NOTW closure – what the papers say

Our round up of the best lines from today's newspapers on the closure of News International's flagship sunday title the News of the World:

Don Mackay in the Daily Mirror:

"No wonder foot soldiers lined up in front of a corporate firing squad feel betrayed, punished for a series of scandals from an era before many started working on the title."

He continued:

"Get rid of a bad apple to grab a shiny new one – a classic Murdoch sleight of hand.

"But such a cynical gamble with people's livelihoods illustrates why News International should never take over BSkyB."

John Lloyd in the Financial Times:

"The decline of the English Titillator has been swift, unsentimental and – even with all the cancers its newsroom acquired while under the Murdoch tutelage – cruel."

The Daily Mail responded to the NOTW closure:

" The Mail does not dance on the News of the World's grave. The death of any newspaper diminishes democracy. The sanctimonious crowing over its demise by such individuals as the sex pervert Max Mosley and that compulsive liar Alastair Campbell is truly sickening.

"Ultimately, the News of the World's downfall can be blamed on hubris. The Murdoch empire thought it had the politicians, the police – and Britain's media – in its pocket."

Andrew Gilligan in the Telegraph:

"No doubt there will be hollow laughter around some breakfast tables at this. The danger right now is that the wave of disgust sweeps all before it. It is true that all media organisations from time to time use tactics that may, to some, seem morally dubious. We sometimes pay for information. We sometimes use subterfuge.
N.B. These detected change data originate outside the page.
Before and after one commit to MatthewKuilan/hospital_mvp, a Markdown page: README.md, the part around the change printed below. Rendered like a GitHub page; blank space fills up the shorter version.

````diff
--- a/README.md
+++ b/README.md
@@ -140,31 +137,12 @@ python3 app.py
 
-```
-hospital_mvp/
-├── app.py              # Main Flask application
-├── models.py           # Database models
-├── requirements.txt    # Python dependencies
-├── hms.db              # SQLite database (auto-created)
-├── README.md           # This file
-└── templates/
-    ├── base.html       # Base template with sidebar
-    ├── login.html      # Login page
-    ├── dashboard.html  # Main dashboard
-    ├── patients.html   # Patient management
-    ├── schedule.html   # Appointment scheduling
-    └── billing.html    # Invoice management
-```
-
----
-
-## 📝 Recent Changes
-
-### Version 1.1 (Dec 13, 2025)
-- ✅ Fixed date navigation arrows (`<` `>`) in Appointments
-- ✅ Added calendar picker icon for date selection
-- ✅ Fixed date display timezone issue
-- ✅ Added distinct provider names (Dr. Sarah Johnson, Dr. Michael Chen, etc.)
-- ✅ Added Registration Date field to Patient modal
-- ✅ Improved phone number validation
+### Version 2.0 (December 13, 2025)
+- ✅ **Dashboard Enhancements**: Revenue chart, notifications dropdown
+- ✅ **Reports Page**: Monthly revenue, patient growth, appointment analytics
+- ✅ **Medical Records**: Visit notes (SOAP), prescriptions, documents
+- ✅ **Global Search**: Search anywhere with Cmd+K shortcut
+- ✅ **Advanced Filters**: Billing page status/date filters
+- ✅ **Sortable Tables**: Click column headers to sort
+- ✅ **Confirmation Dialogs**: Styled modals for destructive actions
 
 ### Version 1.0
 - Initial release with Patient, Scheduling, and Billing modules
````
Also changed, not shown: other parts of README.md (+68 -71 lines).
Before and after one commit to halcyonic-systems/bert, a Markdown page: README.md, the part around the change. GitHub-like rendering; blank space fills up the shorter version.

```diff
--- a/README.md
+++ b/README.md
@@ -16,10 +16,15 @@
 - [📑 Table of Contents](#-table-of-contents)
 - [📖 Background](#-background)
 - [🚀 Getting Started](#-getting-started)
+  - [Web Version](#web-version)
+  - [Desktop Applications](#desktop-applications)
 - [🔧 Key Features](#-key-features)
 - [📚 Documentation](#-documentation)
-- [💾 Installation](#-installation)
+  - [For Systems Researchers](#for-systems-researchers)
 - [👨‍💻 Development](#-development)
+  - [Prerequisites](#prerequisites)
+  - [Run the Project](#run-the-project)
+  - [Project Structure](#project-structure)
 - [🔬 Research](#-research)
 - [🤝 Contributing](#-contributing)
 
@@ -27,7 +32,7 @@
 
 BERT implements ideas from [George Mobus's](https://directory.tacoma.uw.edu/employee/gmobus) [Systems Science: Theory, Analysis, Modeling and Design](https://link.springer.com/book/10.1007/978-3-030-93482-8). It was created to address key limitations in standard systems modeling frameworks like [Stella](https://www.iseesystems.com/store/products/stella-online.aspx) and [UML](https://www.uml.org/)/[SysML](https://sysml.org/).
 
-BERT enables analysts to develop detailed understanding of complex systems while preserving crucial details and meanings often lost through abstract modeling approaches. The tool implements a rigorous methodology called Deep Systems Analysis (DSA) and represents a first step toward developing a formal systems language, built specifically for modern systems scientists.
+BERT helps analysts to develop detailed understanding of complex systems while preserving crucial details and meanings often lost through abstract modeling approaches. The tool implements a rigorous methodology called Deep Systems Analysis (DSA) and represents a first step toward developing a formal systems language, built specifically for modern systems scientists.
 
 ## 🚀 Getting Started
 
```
"But the difference is that unlike the News of the World, where hacking seems to have been almost a reflex, most newspapers employ subterfuge, payment and the like rarely, carefully and on stories of real public interest. In a country as secretive as Britain, there is sometimes no other way to obtain information of vital public importance. Had The Daily Telegraph not paid its sources, all you would have seen of the MPs' expenses would be acres of blacked-out paper."

Stephen Glover in the Independent:

"My belief is that Rebekah Brooks will have to go, and that James and even Rupert Murdoch may not be safe. Temporarily closing a newspaper – for that is what this announcement amounts to – should not divert our attention from the main culprits. This is a desperate ploy by a dysfunctional company."

William Rees-Mogg in The Times:

"The first rule of newspaper ethics, as with the ethics of political life, is not to lose touch with the moral codes of the audience: common sense, goodwill, help to neighbours, decent conduct in general.

"In financial terms, the News of the World was of far less importance to the future of the [News Corp] group than BSkyB. The NoW was a rather elderly cash cow for the business; the BSkyB purchase could greatly strengthen the ability of the Murdoch business to finance further ventures on a global scale in the face of determined competition. The NoW was something above a financial indulgence but it would have become an indulgence too far to allow the failings of judgment in one newspaper to block far more promising developments.”